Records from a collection
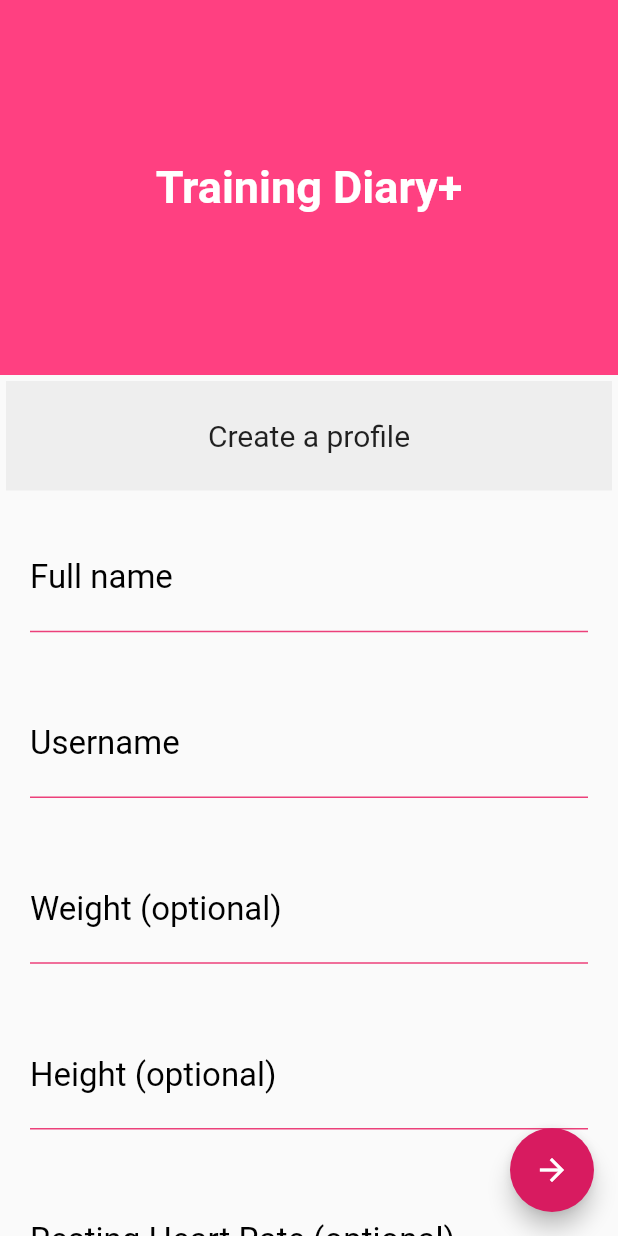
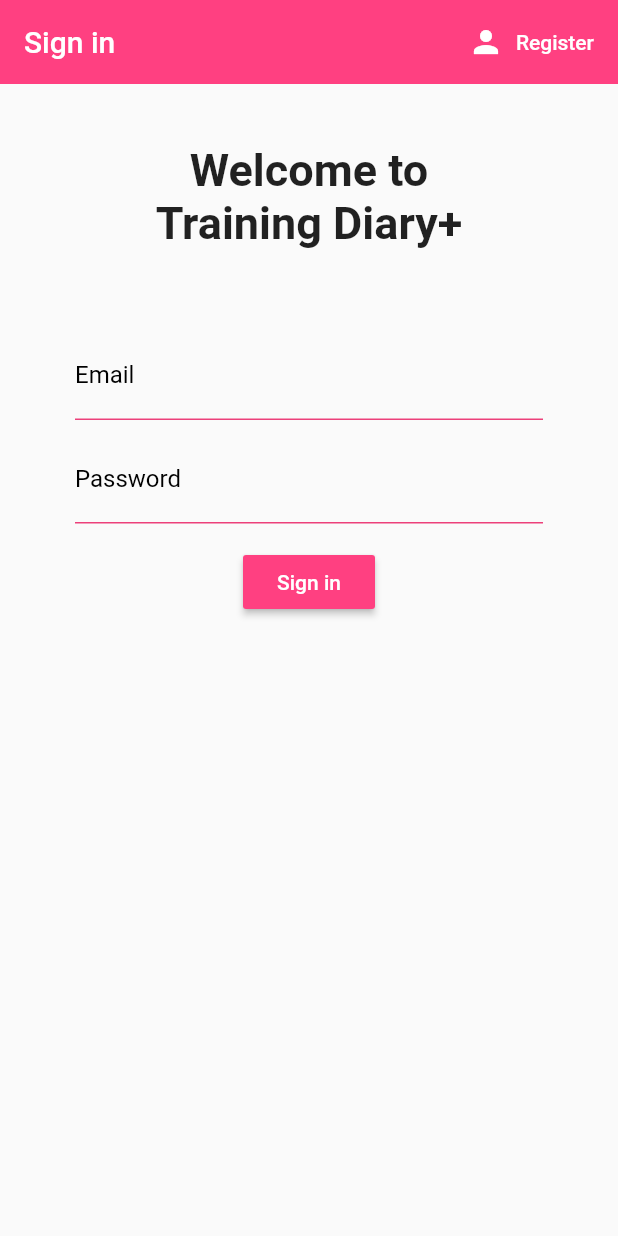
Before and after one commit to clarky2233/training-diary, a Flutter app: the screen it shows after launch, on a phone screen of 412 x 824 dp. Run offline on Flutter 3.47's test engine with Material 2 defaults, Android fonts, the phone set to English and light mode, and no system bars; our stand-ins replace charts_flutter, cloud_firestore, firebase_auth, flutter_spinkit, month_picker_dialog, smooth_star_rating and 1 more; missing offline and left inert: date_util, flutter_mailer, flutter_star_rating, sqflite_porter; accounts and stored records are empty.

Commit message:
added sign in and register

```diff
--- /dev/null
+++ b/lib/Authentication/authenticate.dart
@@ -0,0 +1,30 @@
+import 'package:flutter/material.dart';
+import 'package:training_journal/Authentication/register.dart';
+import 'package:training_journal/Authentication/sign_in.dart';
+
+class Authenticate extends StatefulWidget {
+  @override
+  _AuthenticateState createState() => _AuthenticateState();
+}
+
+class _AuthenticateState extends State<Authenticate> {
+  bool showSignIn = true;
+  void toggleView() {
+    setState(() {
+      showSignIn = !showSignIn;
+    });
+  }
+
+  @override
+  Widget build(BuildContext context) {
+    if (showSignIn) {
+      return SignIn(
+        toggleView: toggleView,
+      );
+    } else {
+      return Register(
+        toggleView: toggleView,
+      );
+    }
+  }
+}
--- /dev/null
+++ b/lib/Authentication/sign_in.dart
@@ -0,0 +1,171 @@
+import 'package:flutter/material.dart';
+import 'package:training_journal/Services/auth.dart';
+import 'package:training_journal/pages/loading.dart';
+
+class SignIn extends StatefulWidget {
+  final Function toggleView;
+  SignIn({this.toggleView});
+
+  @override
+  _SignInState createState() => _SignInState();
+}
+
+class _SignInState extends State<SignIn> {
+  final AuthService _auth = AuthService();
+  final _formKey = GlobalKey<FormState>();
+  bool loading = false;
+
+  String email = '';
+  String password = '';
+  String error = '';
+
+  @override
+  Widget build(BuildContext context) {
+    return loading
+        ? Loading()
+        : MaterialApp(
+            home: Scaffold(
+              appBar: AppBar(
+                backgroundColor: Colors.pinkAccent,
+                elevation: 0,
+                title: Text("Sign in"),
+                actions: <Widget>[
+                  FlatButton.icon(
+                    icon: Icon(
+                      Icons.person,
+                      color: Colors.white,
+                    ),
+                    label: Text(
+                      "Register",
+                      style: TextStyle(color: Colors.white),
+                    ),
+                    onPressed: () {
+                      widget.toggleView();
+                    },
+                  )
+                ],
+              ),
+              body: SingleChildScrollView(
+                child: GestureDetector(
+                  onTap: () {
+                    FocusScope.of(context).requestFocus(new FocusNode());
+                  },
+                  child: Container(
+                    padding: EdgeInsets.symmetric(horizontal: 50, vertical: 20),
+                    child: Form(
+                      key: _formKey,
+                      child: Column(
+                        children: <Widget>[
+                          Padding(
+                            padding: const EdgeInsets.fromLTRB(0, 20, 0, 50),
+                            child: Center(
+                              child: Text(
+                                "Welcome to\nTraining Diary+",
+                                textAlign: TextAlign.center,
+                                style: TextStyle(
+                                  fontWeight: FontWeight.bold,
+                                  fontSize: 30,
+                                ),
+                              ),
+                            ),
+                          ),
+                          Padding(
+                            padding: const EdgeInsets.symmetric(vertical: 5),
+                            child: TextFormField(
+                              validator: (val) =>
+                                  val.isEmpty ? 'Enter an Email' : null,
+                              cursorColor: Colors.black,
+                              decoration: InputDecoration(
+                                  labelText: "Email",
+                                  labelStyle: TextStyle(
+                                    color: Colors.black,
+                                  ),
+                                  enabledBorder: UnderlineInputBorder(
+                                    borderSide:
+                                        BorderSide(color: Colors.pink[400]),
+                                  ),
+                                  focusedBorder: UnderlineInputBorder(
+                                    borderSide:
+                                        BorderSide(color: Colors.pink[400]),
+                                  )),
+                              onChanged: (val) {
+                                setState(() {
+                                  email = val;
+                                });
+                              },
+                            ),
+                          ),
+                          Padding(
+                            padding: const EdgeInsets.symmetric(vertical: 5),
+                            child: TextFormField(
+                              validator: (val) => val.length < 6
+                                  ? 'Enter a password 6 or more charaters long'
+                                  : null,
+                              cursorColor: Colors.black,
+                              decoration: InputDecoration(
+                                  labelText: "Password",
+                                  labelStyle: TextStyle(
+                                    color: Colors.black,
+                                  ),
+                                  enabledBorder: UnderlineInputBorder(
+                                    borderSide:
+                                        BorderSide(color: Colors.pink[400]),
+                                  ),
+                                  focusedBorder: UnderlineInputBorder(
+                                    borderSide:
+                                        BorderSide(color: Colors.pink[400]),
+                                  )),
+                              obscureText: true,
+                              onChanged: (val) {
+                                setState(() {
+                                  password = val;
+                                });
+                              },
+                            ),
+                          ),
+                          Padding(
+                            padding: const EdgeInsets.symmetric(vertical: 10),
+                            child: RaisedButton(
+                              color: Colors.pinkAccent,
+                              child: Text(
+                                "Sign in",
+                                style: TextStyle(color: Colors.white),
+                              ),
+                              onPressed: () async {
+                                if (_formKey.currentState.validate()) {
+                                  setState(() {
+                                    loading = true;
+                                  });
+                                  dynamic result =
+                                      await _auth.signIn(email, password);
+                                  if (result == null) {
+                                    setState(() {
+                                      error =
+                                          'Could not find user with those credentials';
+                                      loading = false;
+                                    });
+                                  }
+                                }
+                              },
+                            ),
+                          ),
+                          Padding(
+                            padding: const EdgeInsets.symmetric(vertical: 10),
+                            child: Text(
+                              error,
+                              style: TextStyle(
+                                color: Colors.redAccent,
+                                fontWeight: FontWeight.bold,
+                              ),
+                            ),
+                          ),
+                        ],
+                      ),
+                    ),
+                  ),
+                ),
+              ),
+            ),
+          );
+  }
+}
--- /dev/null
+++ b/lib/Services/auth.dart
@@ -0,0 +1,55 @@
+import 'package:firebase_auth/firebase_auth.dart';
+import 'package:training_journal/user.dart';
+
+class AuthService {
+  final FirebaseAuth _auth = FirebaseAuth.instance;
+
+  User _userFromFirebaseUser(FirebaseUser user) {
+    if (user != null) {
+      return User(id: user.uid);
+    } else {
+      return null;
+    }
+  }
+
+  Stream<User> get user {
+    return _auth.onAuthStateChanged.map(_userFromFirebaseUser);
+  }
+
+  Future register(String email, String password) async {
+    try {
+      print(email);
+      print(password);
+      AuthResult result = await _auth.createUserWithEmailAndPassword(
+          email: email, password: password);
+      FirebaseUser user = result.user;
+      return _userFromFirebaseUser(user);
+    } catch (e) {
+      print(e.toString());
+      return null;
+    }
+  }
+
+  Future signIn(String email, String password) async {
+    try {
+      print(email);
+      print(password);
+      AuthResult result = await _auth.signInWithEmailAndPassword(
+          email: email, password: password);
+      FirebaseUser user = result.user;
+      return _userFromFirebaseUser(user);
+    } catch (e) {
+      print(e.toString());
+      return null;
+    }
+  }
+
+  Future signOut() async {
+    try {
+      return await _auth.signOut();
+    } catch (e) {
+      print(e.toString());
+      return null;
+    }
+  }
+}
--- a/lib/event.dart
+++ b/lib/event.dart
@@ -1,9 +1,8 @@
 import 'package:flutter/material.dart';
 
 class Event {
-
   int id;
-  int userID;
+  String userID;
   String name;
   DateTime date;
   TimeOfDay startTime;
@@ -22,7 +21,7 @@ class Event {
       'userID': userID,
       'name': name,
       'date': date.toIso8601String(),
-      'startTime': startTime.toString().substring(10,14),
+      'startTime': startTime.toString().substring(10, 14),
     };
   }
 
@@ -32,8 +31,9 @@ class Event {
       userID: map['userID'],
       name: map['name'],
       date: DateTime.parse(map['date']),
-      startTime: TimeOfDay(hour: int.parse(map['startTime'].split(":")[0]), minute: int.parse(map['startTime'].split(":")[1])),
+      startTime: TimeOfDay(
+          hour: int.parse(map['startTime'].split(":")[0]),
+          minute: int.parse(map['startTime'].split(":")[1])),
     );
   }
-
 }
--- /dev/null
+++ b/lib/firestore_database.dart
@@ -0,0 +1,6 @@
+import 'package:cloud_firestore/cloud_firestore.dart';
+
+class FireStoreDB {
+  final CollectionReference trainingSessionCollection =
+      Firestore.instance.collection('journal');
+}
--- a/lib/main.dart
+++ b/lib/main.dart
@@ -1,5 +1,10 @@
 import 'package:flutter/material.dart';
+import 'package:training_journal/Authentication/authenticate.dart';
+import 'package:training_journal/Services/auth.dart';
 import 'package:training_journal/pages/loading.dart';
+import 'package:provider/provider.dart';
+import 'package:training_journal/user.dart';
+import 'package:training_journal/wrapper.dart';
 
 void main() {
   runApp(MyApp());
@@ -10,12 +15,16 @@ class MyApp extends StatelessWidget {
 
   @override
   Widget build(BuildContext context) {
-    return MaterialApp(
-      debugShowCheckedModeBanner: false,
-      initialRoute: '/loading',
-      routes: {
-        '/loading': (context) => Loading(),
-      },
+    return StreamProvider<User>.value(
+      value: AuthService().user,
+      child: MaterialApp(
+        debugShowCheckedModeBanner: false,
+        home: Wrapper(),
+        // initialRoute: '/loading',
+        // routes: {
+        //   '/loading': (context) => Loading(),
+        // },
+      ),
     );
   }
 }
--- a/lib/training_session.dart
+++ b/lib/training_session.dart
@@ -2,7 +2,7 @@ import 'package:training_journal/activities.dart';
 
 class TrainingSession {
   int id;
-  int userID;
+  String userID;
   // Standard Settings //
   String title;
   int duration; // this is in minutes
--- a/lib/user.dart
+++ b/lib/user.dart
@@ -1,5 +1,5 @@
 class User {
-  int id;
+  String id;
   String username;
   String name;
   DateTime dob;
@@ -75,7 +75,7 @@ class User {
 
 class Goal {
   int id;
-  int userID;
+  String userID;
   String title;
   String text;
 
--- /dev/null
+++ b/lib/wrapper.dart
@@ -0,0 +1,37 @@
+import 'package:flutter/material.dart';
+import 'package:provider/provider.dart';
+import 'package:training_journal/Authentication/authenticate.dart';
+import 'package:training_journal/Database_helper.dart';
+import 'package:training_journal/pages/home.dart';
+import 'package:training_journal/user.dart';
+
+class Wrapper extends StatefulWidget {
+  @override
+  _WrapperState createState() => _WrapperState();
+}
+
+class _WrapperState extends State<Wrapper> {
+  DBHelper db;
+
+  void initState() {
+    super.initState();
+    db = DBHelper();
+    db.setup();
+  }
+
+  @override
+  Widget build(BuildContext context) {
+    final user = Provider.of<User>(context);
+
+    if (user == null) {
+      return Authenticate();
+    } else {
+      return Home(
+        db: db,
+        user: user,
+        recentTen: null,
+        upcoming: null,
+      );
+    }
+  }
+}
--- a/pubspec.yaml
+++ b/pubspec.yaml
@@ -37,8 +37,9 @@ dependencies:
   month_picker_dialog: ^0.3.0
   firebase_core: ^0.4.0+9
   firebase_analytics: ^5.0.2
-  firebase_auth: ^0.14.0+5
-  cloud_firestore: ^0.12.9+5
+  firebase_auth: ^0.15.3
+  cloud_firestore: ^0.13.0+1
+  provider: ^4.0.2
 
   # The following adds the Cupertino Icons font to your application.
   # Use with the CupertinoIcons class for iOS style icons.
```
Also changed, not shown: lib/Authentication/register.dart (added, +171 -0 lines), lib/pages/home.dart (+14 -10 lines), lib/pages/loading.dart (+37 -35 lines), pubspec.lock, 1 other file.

Task statement
Return every line of the entries above that the string "startTime" appears in.

Task result
   TimeOfDay startTime;
-      'startTime': startTime.toString().substring(10,14),
+      'startTime': startTime.toString().substring(10, 14),
-      startTime: TimeOfDay(hour: int.parse(map['startTime'].split(":")[0]), minute: int.parse(map['startTime'].split(":")[1])),
+      startTime: TimeOfDay(
+          hour: int.parse(map['startTime'].split(":")[0]),
+          minute: int.parse(map['startTime'].split(":")[1])),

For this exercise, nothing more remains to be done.